> _RECORDED INFORMATION_
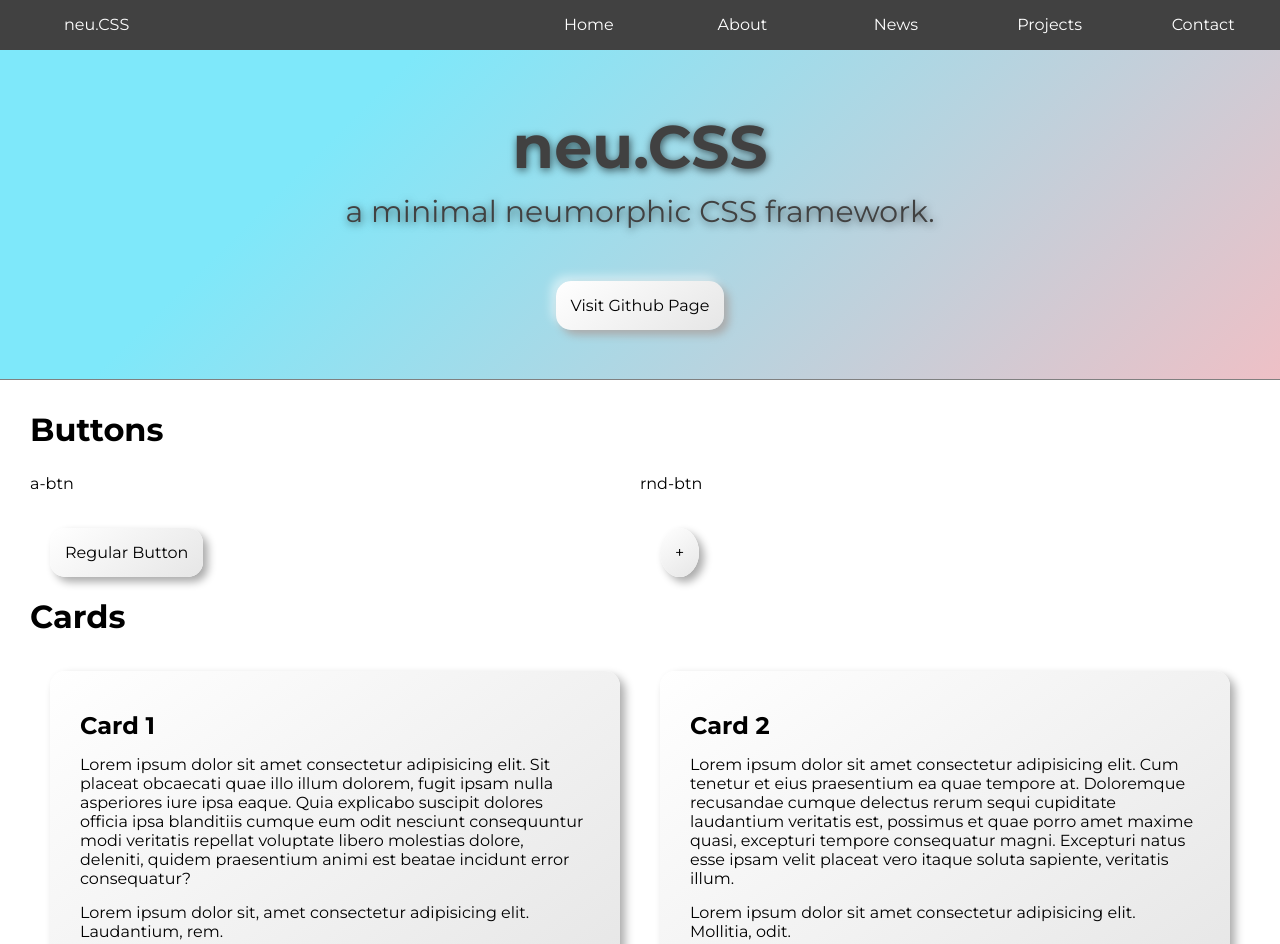
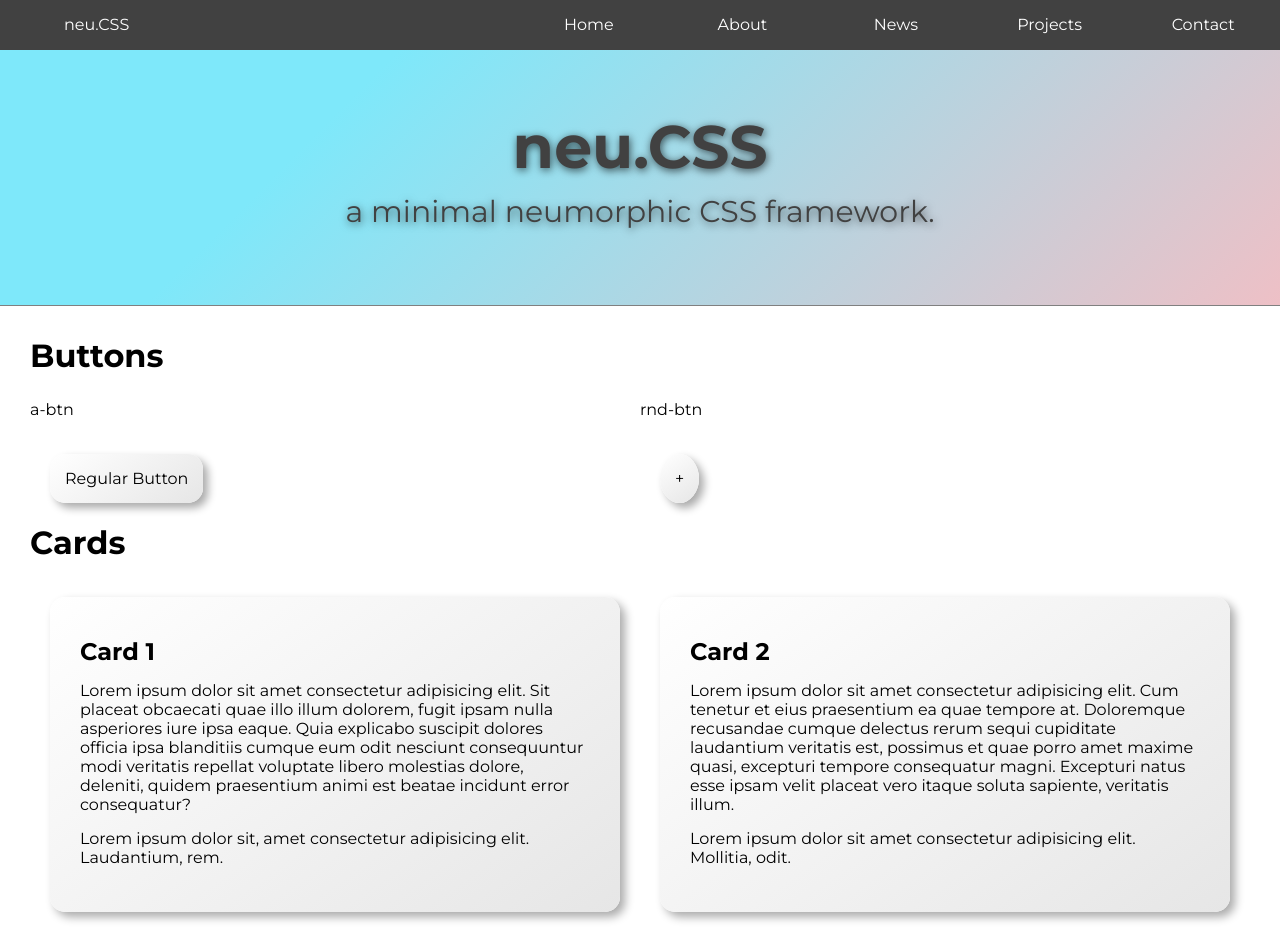
Before and after one commit to mrivasperez/neu.css, a plain HTML site: page index.html in a window 1280 px wide. Shown: the top 944 px of the page. Drawn offline with Linux system fonts and the light colour scheme.

Commit message:
added README

```diff
--- a/index.html
+++ b/index.html
@@ -29,8 +29,8 @@
     </header>
     <div class="jumbotron">
       <h1>neu.CSS</h1>
-      <p>a minimal neumorphic CSS framework.</p><br>
-      <a href="" class="a-btn">Visit Github Page</a>
+      <p>a minimal neumorphic CSS framework.</p>
+      <!-- <a href="" class="a-btn">Visit Github Page</a> -->
     </div>
     <div class="container">
       <h1>Buttons</h1>
```
Also changed, not shown: assets/readmeImages/banner.png (added), assets/readmeImages/screenshot.png (added), 4 other files.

> _PROMPT_
Set down the material once more, exactly, with the pictures omitted.

> _SOLUTION_
Before and after one commit to mrivasperez/neu.css, a plain HTML site: page index.html in a window 1280 px wide. Shown: the top 944 px of the page. Drawn offline with Linux system fonts and the light colour scheme.

Commit message:
added README

```diff
--- a/index.html
+++ b/index.html
@@ -29,8 +29,8 @@
     </header>
     <div class="jumbotron">
       <h1>neu.CSS</h1>
-      <p>a minimal neumorphic CSS framework.</p><br>
-      <a href="" class="a-btn">Visit Github Page</a>
+      <p>a minimal neumorphic CSS framework.</p>
+      <!-- <a href="" class="a-btn">Visit Github Page</a> -->
     </div>
     <div class="container">
       <h1>Buttons</h1>
```
Also changed, not shown: assets/readmeImages/banner.png (added), assets/readmeImages/screenshot.png (added), 4 other files.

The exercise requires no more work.